Aim of the exercise: Without including any picture, return the complete set of records exactly.

--- Task material Enclosed Below ---

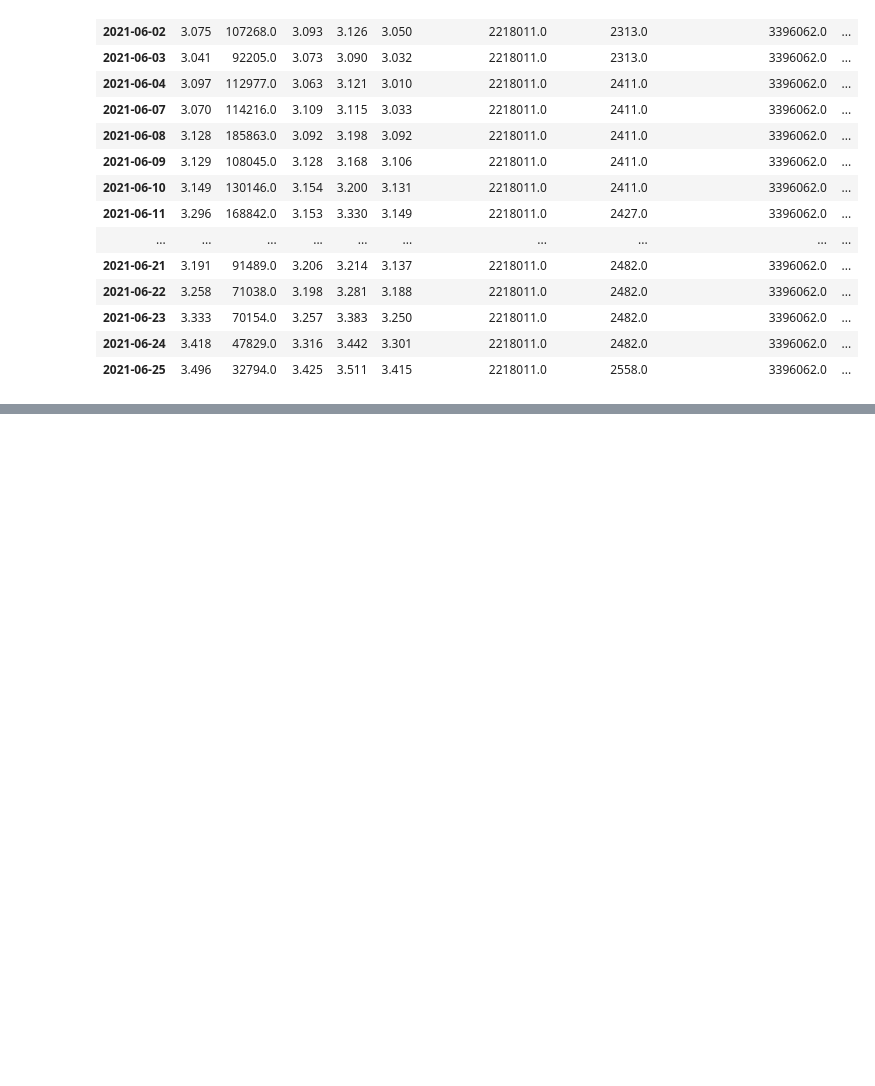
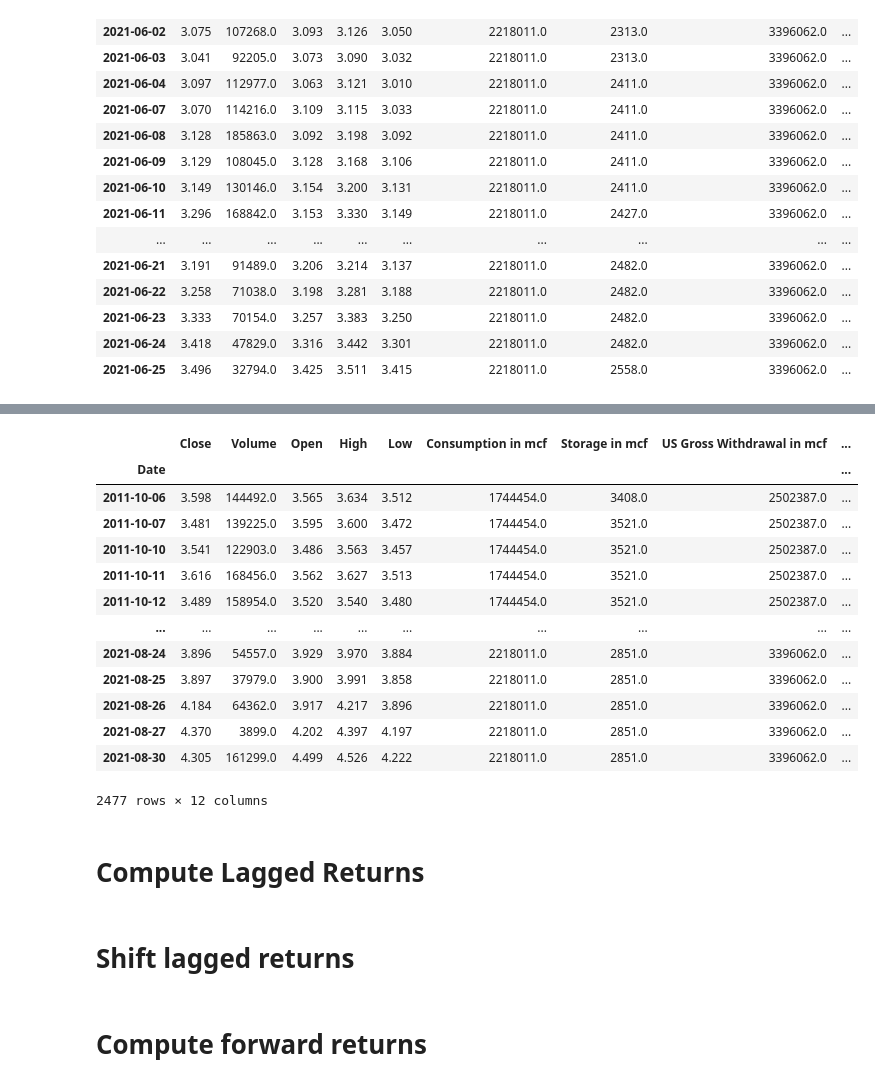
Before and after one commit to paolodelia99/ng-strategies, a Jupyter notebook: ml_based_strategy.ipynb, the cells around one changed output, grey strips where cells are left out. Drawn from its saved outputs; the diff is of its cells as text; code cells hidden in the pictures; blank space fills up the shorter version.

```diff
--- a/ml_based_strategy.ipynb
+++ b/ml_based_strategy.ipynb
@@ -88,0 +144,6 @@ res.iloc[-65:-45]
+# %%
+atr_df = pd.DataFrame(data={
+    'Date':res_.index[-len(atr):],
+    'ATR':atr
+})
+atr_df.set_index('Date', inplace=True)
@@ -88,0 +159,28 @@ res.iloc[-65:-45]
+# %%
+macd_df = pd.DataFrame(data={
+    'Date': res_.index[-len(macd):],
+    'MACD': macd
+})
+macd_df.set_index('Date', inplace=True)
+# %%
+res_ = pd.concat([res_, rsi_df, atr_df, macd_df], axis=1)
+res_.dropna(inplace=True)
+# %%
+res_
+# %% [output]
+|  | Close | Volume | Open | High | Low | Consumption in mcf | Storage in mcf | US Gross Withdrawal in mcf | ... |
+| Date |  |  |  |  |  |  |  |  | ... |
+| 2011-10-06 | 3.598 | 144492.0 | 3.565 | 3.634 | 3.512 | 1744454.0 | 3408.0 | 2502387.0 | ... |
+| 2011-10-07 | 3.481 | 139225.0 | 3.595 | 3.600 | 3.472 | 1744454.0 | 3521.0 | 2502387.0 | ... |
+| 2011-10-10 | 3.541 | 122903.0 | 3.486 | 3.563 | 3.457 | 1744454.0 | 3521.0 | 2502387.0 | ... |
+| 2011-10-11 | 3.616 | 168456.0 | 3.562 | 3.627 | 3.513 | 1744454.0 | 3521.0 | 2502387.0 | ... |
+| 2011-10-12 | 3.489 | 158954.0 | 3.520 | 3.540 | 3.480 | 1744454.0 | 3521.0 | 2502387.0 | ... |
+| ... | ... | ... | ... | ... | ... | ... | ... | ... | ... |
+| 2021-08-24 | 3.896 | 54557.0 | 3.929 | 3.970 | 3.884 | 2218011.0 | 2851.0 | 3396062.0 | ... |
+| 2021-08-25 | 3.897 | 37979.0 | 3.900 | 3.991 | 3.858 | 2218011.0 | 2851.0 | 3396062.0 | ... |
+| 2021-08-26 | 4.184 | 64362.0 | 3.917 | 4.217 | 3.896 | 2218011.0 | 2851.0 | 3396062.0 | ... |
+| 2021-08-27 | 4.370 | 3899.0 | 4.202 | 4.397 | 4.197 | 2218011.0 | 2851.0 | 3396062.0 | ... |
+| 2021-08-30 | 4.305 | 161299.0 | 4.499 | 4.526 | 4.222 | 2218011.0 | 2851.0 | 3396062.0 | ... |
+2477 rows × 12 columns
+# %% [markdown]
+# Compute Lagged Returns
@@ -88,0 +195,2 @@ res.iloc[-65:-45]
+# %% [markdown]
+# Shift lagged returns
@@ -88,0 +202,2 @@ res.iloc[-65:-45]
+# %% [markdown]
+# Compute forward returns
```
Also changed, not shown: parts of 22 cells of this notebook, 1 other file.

--- End of Enclosed Task material ---

Task response:
Before and after one commit to paolodelia99/ng-strategies, a Jupyter notebook: ml_based_strategy.ipynb, the cells around one changed output, grey strips where cells are left out. Drawn from its saved outputs; the diff is of its cells as text; code cells hidden in the pictures; blank space fills up the shorter version.

```diff
--- a/ml_based_strategy.ipynb
+++ b/ml_based_strategy.ipynb
@@ -88,0 +144,6 @@ res.iloc[-65:-45]
+# %%
+atr_df = pd.DataFrame(data={
+    'Date':res_.index[-len(atr):],
+    'ATR':atr
+})
+atr_df.set_index('Date', inplace=True)
@@ -88,0 +159,28 @@ res.iloc[-65:-45]
+# %%
+macd_df = pd.DataFrame(data={
+    'Date': res_.index[-len(macd):],
+    'MACD': macd
+})
+macd_df.set_index('Date', inplace=True)
+# %%
+res_ = pd.concat([res_, rsi_df, atr_df, macd_df], axis=1)
+res_.dropna(inplace=True)
+# %%
+res_
+# %% [output]
+|  | Close | Volume | Open | High | Low | Consumption in mcf | Storage in mcf | US Gross Withdrawal in mcf | ... |
+| Date |  |  |  |  |  |  |  |  | ... |
+| 2011-10-06 | 3.598 | 144492.0 | 3.565 | 3.634 | 3.512 | 1744454.0 | 3408.0 | 2502387.0 | ... |
+| 2011-10-07 | 3.481 | 139225.0 | 3.595 | 3.600 | 3.472 | 1744454.0 | 3521.0 | 2502387.0 | ... |
+| 2011-10-10 | 3.541 | 122903.0 | 3.486 | 3.563 | 3.457 | 1744454.0 | 3521.0 | 2502387.0 | ... |
+| 2011-10-11 | 3.616 | 168456.0 | 3.562 | 3.627 | 3.513 | 1744454.0 | 3521.0 | 2502387.0 | ... |
+| 2011-10-12 | 3.489 | 158954.0 | 3.520 | 3.540 | 3.480 | 1744454.0 | 3521.0 | 2502387.0 | ... |
+| ... | ... | ... | ... | ... | ... | ... | ... | ... | ... |
+| 2021-08-24 | 3.896 | 54557.0 | 3.929 | 3.970 | 3.884 | 2218011.0 | 2851.0 | 3396062.0 | ... |
+| 2021-08-25 | 3.897 | 37979.0 | 3.900 | 3.991 | 3.858 | 2218011.0 | 2851.0 | 3396062.0 | ... |
+| 2021-08-26 | 4.184 | 64362.0 | 3.917 | 4.217 | 3.896 | 2218011.0 | 2851.0 | 3396062.0 | ... |
+| 2021-08-27 | 4.370 | 3899.0 | 4.202 | 4.397 | 4.197 | 2218011.0 | 2851.0 | 3396062.0 | ... |
+| 2021-08-30 | 4.305 | 161299.0 | 4.499 | 4.526 | 4.222 | 2218011.0 | 2851.0 | 3396062.0 | ... |
+2477 rows × 12 columns
+# %% [markdown]
+# Compute Lagged Returns
@@ -88,0 +195,2 @@ res.iloc[-65:-45]
+# %% [markdown]
+# Shift lagged returns
@@ -88,0 +202,2 @@ res.iloc[-65:-45]
+# %% [markdown]
+# Compute forward returns
```
Also changed, not shown: parts of 22 cells of this notebook, 1 other file.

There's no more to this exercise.